Why did I tell the truth? A few things:

  • My skills and competencies are much too precious for me to hide.
  • I needed a better paying job and hiding the skills and competencies would mean I have to start from scratch (again).
  • I didn’t want the added stress of lying, and if found, getting terminated again.
  • I have the gift of gab, I’m known for talking my way out of difficult situations, not just because I have the skill for it, but because I can deliver.
  • My research has taught me how to create a positive spin on negative situations.

The job hunting part wasn’t easy. I got turned down several times and with these incidents piling, my bills were too, plus, I was receiving an immense pressure from my wife to land a job fast.  I was so tempted to rethink my strategy (of honesty), and on the very day that I decided to implement the lie, I decided that I will tell the truth one more time, and if I still fail, then I will tell a lie in the next company. Lo and behold, the recruiter and the hiring manager gave me a chance (and this isn’t one of those pipitsugin companies), and I was to start the following week.
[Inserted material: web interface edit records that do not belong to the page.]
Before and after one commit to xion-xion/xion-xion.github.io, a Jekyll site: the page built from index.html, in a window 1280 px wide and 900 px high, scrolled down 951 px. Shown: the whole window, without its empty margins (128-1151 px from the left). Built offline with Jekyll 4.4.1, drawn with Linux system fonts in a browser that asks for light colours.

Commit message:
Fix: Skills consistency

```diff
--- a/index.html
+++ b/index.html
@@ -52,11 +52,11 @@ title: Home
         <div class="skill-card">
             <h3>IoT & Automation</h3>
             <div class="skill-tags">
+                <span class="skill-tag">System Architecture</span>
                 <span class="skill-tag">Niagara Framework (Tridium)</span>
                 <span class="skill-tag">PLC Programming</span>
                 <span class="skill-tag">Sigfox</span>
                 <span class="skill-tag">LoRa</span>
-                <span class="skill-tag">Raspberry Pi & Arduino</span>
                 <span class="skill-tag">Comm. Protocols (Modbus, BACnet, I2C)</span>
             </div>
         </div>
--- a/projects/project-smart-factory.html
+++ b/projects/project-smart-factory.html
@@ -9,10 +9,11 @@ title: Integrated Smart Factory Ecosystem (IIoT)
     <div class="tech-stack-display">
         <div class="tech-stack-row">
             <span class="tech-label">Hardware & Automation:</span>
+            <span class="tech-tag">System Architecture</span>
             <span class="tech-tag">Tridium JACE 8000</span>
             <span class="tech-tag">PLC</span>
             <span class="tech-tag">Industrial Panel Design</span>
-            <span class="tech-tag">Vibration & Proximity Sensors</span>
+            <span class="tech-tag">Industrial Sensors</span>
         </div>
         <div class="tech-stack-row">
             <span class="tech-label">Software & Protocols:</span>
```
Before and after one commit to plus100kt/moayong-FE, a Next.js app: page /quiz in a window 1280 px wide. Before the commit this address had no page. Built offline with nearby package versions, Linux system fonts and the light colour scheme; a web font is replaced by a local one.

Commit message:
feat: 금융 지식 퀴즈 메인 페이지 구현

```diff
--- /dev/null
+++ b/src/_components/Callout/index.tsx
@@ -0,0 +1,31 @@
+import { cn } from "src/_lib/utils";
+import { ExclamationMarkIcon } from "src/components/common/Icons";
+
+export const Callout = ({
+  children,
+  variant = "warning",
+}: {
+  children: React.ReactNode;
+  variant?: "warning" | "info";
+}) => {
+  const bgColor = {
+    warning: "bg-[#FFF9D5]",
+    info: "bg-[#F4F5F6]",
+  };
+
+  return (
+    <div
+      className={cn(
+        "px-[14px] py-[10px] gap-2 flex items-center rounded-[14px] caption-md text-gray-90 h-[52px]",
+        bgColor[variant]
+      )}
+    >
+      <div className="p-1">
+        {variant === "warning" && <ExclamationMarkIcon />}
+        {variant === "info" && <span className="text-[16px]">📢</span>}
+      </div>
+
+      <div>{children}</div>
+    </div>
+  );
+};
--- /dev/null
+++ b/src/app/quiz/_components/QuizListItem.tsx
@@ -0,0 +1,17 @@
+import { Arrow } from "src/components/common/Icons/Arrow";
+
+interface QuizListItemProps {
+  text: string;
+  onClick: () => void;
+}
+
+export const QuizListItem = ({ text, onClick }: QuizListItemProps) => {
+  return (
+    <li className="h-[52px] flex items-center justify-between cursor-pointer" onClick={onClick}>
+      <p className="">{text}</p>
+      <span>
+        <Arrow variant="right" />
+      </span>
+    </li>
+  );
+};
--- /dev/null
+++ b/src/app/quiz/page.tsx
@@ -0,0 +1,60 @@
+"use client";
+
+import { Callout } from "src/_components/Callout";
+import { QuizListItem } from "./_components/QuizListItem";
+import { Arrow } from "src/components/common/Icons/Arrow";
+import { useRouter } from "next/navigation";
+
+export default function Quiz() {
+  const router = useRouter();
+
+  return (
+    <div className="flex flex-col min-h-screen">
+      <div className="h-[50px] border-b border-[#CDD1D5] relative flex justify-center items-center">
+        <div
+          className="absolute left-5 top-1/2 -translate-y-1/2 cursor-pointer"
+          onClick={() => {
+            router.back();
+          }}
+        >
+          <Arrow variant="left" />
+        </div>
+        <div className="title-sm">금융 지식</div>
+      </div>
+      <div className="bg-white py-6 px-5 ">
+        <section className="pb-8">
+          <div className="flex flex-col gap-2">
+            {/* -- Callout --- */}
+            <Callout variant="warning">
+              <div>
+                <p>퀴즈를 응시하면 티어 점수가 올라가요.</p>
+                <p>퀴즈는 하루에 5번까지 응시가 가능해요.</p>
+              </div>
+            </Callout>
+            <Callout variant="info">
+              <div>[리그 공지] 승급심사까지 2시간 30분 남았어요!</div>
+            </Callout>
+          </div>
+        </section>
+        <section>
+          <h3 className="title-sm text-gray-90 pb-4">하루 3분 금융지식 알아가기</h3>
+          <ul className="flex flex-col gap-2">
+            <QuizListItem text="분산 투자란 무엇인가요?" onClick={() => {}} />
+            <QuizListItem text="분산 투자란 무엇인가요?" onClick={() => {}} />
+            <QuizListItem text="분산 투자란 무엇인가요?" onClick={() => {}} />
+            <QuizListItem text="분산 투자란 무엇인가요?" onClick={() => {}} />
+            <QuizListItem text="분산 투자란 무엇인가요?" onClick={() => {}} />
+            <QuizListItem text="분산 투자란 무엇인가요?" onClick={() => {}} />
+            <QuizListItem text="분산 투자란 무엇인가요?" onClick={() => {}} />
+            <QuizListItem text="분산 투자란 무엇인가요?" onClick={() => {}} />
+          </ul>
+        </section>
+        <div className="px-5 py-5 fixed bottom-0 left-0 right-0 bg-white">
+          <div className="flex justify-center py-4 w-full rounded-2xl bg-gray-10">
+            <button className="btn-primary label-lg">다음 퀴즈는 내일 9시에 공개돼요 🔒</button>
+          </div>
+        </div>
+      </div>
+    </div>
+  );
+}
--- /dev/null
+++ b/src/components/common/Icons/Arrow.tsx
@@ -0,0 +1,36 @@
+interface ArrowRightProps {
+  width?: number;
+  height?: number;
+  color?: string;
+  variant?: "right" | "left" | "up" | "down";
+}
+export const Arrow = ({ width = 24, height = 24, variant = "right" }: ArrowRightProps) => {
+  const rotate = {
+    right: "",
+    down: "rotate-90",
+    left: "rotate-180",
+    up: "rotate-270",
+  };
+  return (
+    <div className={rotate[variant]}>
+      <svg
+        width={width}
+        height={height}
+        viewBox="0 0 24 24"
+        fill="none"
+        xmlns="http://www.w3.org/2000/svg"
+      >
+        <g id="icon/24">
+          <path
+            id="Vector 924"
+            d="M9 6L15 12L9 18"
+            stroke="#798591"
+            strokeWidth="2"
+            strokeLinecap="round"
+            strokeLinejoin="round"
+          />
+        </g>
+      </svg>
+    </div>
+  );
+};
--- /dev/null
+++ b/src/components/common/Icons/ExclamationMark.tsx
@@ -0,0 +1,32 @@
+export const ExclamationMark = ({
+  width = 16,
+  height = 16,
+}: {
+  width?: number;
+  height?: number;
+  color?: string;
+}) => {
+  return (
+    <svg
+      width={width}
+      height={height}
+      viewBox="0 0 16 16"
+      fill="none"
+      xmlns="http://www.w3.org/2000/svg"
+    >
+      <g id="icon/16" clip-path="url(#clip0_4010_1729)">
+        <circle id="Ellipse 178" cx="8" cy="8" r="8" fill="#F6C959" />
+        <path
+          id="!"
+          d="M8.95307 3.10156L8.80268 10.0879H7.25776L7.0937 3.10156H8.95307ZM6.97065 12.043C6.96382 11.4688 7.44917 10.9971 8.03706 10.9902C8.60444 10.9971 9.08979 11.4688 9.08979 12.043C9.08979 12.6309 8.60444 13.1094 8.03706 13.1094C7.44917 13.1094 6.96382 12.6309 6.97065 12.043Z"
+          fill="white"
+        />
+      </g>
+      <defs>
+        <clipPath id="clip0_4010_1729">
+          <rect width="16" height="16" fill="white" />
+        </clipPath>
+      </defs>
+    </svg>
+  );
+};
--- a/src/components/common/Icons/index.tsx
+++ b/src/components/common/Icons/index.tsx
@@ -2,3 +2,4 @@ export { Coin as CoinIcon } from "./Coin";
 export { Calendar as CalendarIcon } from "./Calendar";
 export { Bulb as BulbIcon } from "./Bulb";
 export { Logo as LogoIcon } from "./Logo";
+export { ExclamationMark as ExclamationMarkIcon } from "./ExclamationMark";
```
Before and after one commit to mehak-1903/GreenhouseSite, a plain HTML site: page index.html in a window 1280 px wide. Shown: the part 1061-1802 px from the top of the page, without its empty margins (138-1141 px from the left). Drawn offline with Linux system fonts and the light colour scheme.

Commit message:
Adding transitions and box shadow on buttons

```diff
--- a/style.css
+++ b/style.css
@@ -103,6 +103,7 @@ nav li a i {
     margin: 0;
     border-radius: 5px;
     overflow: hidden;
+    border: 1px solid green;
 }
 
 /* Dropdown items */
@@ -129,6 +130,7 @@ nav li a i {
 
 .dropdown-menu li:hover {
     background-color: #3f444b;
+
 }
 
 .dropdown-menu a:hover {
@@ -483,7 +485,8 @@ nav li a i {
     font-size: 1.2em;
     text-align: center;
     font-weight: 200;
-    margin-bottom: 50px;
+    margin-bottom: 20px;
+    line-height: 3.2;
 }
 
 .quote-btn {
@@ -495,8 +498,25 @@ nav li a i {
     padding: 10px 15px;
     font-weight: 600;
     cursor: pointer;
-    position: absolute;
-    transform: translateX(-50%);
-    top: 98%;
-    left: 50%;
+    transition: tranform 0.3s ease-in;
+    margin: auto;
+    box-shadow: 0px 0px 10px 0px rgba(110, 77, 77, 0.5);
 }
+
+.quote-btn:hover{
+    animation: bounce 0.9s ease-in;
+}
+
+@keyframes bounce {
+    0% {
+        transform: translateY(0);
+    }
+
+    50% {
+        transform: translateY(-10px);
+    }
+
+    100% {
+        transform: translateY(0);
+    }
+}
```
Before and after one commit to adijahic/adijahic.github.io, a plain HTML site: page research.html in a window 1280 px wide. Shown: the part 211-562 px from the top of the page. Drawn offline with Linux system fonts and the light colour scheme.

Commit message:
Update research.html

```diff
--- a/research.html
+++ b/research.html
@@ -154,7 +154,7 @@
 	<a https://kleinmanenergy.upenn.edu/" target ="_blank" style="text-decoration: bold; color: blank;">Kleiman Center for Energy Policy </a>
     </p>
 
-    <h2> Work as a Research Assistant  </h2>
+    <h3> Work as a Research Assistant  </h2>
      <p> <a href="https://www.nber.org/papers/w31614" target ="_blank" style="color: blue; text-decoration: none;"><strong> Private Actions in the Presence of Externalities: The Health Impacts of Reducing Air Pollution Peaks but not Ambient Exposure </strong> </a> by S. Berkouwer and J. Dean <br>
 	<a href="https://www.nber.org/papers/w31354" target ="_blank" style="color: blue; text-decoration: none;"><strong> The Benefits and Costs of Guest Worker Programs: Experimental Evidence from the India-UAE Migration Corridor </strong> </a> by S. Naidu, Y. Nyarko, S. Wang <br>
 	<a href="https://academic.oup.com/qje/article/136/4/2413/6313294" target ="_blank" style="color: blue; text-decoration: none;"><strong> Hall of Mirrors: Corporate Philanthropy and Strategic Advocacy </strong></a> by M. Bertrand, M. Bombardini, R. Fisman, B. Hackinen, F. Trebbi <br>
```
A few things that I’ve learned in this experience and I’ve shared them with my colleague who got fired recently:

  1. Getting a job is harder than you think, therefore, if you already have one, be mindful of your attendance and overall performance. Notice that the company has several policies in place which are designed to “give you a chance” before you reach the termination phase. Depending on the company policy, you will be given coaching, then a verbal  warning, a written warning, suspension, then a hearing for the termination case. It takes several incidents for you to reach the last point, which means that it’s you who is at the helm here and your manager and the HR is merely completing the process which you started.
  2. Don’t ignore the HR process except when you’re trying to get fired (believe me, some people are stupid enough to aim for this). I’m talking about the Return to Work Order, the hearing, etc. The process is put in place to give you a chance to explain yourself and if the reason is grave enough to warrant a chance of retaining your job, then it’s a chance you don’t want to miss.
  3. When you foresee a situation which has the potential to affect your employment, immediately consult with your manager and the HR. Seek for opportunities which will allow you to lessen the impact – SL/VL/emergency leave or if there is a chance for you to go on an extended period of absence without losing your job, grab it. The objective is to keep your employment, at the same time addressing your personal issues at home. It is true that you need to separate personal with work issues, but some work-affecting issues (illness, family conflict, etc) must be known, at the least, by your manager. He or she needs to understand what is going on in your personal life so he will not judge you unfairly.
  4. Don’t fake illnesses, or the documents for it. Companies are now smart and diligent enough to check with hospitals, clinics, and they will verify if you actually used your HMO card.

Remember, getting terminated from your job isn’t something that your manager or your company would wish to happen to you. They trained you, they invested on you, and they are concerned about their attrition, hence, it is imperative that they give you several chances to change your bad behavior. Therefore, getting terminated from your job is actually a decision you are making, little by little, with your actions. Your manager’s function is to keep a record of and manage  your behavior at work. As soon as you cross the line, the process starts.  It starts and ends with you.